The answer must consist of every line in the data that contains "decoration".

[Modification records]
BEGIN
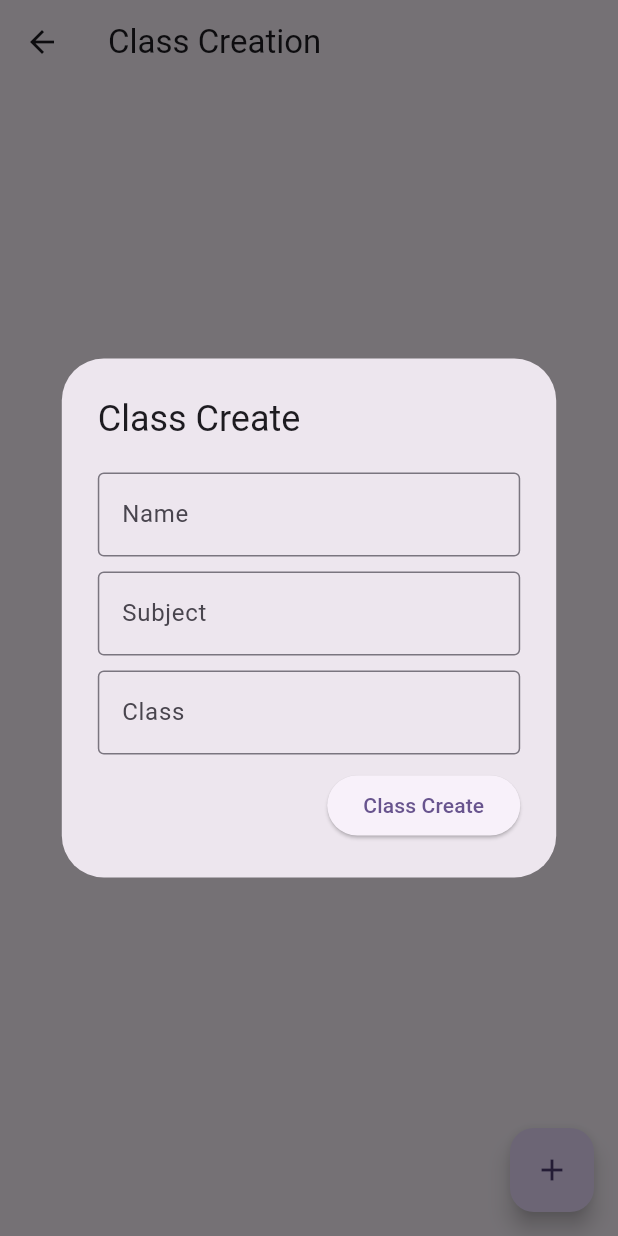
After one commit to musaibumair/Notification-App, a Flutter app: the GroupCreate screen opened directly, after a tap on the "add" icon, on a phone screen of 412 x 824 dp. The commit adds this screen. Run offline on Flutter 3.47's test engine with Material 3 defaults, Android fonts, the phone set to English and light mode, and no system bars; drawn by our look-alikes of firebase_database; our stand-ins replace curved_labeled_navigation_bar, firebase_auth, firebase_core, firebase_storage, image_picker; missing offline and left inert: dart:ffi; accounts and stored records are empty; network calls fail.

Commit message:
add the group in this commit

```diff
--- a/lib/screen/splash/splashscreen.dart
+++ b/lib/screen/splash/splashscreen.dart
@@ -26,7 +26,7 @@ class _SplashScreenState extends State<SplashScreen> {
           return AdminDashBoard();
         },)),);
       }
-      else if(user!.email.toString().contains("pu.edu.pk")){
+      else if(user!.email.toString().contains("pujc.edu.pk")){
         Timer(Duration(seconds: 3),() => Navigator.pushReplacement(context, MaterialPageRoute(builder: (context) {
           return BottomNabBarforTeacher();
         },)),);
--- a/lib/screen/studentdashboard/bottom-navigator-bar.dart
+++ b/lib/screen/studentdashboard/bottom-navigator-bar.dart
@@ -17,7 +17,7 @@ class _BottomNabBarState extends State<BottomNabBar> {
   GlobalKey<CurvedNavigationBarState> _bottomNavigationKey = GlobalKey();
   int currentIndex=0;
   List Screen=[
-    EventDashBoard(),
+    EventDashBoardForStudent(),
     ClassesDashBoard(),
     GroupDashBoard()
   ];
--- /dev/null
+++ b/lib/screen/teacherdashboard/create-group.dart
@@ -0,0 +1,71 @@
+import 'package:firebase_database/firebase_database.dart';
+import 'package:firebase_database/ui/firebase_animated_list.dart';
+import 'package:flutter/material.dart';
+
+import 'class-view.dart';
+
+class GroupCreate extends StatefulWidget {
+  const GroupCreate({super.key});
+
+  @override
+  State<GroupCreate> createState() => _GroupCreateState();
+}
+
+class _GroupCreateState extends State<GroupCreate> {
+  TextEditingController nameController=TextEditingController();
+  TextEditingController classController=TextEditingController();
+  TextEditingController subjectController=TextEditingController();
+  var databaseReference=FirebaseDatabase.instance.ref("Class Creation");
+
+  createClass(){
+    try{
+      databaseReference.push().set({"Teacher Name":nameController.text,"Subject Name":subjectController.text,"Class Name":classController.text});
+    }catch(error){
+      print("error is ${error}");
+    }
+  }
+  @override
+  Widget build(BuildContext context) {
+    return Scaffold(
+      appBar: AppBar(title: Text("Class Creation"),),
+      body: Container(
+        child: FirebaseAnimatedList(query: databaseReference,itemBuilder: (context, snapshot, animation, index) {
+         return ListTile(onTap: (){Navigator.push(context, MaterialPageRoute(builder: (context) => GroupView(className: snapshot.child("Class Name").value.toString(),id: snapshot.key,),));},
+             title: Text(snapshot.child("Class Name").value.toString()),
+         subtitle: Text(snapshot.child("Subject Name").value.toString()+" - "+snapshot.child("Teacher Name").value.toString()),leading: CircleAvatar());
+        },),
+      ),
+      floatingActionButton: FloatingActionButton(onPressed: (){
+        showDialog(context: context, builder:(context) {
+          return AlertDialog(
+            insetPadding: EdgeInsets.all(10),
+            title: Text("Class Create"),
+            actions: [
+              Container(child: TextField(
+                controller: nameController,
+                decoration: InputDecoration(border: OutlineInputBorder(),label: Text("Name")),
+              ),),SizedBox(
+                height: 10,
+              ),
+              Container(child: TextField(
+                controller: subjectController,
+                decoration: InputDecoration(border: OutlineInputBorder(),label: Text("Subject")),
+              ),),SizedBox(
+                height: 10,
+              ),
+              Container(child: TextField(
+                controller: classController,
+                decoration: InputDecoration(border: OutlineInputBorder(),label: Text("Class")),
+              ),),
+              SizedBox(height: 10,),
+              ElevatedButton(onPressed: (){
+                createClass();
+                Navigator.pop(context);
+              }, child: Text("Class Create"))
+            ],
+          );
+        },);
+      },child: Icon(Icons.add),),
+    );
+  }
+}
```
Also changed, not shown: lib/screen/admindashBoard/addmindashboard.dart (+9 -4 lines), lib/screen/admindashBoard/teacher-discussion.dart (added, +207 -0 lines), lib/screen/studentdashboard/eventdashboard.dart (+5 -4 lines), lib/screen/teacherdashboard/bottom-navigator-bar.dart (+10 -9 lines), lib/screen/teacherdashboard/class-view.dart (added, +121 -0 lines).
END
BEGIN
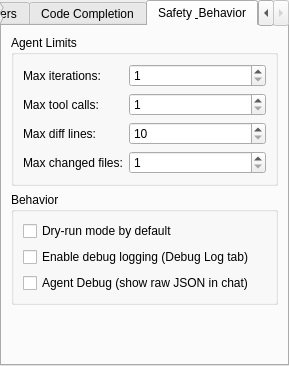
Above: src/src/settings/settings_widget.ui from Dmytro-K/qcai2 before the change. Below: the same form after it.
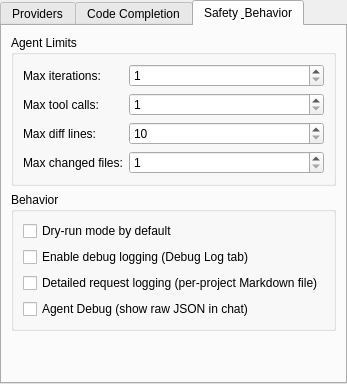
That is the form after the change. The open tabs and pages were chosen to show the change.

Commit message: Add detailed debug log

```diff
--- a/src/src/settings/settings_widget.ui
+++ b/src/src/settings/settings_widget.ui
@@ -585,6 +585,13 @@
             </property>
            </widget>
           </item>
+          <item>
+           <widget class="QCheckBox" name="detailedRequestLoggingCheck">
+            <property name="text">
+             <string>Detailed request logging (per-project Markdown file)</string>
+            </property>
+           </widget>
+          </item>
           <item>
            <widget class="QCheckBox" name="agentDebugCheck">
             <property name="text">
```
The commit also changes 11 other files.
END
BEGIN
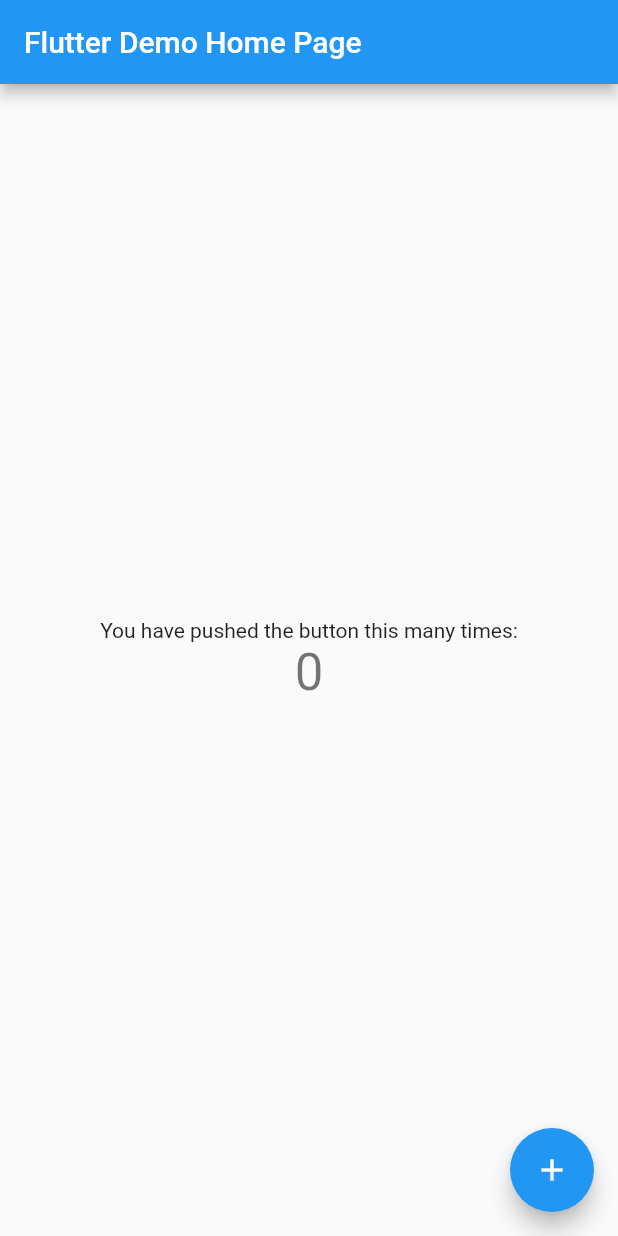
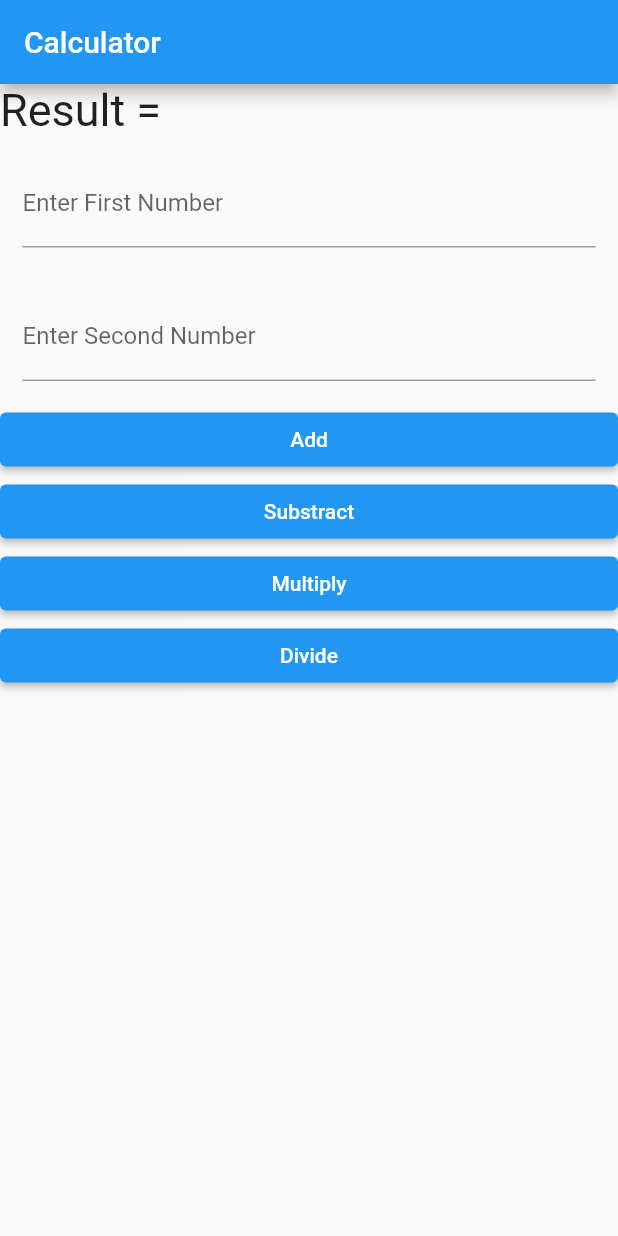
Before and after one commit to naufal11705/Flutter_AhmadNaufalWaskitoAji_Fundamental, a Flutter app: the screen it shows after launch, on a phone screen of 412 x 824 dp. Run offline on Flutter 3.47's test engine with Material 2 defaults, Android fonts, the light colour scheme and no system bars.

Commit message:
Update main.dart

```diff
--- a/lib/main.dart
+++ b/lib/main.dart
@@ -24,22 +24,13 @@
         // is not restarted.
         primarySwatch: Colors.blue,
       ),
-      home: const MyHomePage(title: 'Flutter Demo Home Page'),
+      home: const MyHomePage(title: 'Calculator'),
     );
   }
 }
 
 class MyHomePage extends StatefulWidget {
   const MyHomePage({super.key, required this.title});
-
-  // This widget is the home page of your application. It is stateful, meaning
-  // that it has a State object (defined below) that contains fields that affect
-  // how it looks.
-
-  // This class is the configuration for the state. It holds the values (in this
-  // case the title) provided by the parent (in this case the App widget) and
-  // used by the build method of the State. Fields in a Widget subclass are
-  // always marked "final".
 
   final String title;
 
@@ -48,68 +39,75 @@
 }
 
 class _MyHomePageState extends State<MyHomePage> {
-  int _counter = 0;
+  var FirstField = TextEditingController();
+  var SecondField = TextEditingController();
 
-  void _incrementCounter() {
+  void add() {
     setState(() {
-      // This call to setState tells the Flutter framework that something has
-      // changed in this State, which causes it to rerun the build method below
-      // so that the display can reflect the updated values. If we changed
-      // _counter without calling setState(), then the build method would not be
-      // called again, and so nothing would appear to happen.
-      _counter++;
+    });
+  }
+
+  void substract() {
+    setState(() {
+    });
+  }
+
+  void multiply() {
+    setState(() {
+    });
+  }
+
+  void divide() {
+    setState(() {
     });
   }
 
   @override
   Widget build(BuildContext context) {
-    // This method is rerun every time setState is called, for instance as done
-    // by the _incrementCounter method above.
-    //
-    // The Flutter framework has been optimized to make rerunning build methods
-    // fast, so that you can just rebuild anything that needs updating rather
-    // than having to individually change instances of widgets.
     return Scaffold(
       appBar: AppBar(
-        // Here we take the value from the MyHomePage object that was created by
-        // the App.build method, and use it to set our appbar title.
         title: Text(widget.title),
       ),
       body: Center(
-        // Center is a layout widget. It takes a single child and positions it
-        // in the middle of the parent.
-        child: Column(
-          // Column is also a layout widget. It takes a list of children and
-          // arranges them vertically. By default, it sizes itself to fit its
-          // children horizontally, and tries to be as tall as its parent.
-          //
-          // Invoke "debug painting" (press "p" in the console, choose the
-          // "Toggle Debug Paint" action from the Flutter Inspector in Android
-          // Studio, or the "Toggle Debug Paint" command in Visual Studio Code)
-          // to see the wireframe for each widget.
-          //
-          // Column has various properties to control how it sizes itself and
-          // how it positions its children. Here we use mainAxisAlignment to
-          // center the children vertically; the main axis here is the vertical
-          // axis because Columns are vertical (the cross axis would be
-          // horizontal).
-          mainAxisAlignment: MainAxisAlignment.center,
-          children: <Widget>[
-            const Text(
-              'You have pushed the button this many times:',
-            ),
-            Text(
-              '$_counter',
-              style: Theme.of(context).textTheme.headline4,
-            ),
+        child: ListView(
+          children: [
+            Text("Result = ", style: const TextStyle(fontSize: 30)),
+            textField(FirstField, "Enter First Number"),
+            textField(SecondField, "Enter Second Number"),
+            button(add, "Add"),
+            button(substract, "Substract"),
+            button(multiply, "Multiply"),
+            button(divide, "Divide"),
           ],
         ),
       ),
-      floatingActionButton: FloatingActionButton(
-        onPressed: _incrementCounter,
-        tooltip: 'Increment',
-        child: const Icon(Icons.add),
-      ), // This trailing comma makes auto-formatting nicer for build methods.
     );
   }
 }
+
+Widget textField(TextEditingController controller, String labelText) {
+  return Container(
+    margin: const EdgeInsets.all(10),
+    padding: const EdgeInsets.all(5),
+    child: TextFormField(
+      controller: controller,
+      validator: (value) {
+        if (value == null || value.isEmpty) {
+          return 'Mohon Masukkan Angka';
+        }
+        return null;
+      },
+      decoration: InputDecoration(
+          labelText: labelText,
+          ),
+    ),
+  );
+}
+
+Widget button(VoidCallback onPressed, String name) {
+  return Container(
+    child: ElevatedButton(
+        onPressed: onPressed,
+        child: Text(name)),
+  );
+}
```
END
* **Exercise output**:
+                decoration: InputDecoration(border: OutlineInputBorder(),label: Text("Name")),
+                decoration: InputDecoration(border: OutlineInputBorder(),label: Text("Subject")),
+                decoration: InputDecoration(border: OutlineInputBorder(),label: Text("Class")),
+      decoration: InputDecoration(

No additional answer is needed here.